> DATA UNDER STUDY:

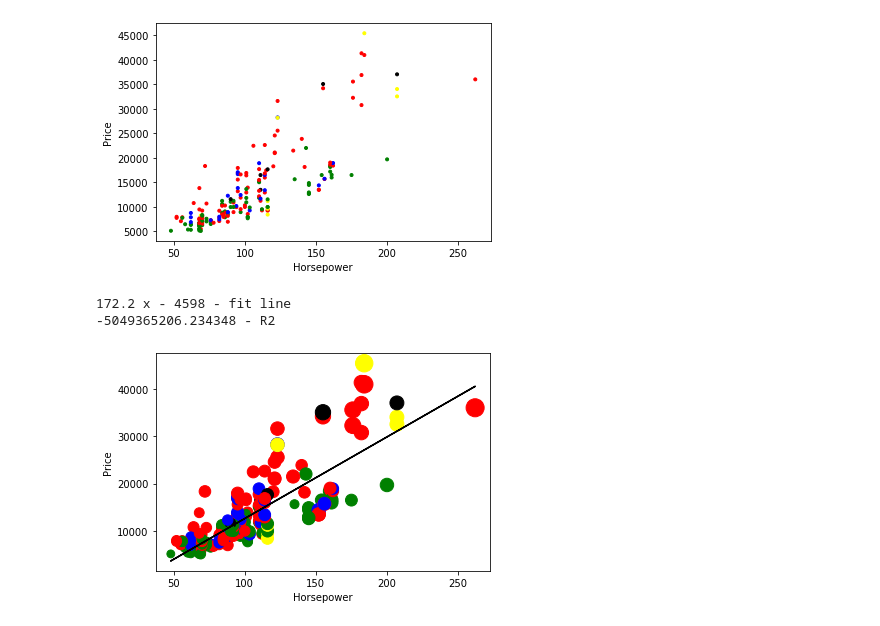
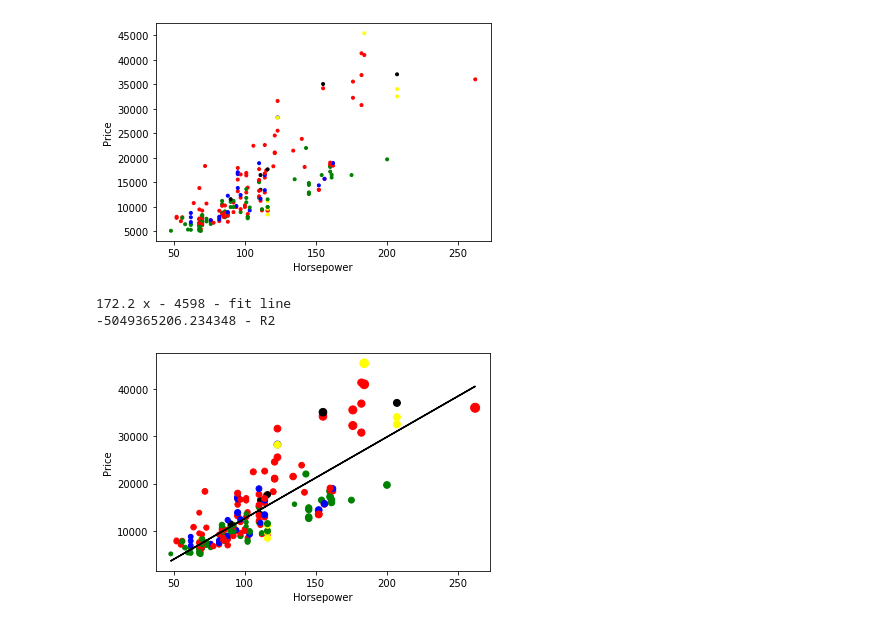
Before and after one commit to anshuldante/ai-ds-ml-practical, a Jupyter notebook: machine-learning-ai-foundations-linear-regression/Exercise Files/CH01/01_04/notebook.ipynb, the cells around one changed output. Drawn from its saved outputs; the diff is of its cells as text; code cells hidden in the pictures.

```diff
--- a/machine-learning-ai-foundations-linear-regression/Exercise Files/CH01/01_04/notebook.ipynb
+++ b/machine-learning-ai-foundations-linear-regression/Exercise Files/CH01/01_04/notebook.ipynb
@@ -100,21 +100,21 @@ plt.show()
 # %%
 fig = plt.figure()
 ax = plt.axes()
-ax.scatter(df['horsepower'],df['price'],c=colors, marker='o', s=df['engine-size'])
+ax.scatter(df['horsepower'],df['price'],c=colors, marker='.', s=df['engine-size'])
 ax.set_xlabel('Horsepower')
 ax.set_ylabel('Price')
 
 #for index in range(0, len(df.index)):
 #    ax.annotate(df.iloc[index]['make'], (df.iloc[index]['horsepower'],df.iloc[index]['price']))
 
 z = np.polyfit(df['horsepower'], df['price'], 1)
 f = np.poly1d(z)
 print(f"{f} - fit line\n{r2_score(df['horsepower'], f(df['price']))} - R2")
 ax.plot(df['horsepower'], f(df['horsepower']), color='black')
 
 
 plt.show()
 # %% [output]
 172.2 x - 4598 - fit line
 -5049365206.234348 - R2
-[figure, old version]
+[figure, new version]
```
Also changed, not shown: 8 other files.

--

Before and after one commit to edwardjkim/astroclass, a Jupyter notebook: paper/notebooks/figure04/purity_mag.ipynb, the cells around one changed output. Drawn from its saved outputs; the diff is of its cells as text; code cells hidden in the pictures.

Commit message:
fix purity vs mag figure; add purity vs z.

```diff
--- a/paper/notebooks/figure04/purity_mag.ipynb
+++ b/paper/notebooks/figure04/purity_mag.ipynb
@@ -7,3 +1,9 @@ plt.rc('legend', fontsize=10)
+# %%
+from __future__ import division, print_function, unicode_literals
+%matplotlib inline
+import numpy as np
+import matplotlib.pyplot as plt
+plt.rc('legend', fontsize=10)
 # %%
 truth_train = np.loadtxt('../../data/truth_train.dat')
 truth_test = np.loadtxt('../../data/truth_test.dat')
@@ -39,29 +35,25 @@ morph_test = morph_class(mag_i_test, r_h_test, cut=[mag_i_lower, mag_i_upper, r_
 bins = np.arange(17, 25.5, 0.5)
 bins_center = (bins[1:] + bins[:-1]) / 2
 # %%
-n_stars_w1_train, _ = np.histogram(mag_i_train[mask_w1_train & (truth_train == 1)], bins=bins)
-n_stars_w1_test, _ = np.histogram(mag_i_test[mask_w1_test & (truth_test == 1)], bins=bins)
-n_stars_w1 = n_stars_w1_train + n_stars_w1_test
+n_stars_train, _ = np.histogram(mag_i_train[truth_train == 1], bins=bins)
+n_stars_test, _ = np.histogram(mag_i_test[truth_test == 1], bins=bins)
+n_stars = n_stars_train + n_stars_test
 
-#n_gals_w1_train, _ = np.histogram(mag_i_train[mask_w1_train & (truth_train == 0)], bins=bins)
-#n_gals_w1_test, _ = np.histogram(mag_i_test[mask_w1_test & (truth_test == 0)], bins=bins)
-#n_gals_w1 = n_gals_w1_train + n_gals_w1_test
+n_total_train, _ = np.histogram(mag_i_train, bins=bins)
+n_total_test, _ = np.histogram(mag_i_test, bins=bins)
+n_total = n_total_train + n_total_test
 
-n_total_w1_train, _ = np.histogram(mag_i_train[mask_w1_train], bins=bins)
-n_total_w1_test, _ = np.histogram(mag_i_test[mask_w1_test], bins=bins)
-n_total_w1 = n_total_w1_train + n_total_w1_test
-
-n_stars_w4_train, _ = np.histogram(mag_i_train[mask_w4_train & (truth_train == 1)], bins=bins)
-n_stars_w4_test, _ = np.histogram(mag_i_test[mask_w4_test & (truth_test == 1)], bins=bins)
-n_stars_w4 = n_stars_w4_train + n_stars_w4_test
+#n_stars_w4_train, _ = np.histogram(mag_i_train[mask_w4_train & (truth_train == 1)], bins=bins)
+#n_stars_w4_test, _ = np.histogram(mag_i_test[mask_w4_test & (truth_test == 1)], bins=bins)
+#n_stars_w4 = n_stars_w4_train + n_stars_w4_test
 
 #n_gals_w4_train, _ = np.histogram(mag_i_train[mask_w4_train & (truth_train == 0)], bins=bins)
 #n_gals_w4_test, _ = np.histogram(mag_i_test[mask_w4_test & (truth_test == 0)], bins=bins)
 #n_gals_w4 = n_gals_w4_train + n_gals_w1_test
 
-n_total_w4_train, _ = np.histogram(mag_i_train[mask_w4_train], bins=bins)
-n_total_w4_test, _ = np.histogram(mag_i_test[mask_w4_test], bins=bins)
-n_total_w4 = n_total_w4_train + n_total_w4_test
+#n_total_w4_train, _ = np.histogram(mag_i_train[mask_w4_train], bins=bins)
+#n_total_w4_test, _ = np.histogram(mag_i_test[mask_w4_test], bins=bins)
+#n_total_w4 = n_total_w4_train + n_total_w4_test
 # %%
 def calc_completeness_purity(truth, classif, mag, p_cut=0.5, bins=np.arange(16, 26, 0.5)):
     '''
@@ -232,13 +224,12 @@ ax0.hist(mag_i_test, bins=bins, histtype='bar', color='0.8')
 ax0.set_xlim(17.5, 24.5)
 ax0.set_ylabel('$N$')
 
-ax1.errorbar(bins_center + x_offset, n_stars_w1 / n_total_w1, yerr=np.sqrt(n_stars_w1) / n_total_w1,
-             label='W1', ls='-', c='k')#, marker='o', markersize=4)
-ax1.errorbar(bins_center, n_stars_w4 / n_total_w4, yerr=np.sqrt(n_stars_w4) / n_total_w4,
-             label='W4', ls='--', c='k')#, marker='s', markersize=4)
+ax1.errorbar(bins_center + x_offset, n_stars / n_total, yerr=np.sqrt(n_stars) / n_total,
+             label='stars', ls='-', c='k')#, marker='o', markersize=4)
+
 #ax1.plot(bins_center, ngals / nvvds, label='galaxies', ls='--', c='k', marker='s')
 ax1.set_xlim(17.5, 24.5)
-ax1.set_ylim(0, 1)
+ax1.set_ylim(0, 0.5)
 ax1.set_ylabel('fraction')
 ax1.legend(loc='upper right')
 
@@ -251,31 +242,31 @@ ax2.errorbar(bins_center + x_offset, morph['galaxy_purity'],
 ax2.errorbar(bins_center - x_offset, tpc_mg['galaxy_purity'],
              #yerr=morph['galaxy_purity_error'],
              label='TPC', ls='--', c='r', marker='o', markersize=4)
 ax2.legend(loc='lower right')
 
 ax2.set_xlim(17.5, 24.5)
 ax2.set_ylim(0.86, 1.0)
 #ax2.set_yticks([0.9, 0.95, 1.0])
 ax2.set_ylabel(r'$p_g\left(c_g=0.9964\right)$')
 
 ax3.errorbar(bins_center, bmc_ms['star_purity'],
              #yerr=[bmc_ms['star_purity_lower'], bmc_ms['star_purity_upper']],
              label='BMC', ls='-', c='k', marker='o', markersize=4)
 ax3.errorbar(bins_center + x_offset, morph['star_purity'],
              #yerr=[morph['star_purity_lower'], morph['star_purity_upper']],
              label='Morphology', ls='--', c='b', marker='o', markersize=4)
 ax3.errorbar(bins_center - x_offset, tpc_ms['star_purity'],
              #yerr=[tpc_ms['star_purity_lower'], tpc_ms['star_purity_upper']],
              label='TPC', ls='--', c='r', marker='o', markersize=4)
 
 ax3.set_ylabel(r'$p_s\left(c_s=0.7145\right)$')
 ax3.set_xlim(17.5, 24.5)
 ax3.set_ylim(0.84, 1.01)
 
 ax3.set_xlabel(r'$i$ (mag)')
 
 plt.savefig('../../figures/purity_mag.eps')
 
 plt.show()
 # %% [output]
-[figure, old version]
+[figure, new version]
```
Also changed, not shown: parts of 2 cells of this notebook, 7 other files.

> WHAT THIS TASK INVOLVES:
Count the lines in the entries above where the string "markersize" shows up, and give that number only.

> ANSWER TO THE PROBLEM:
7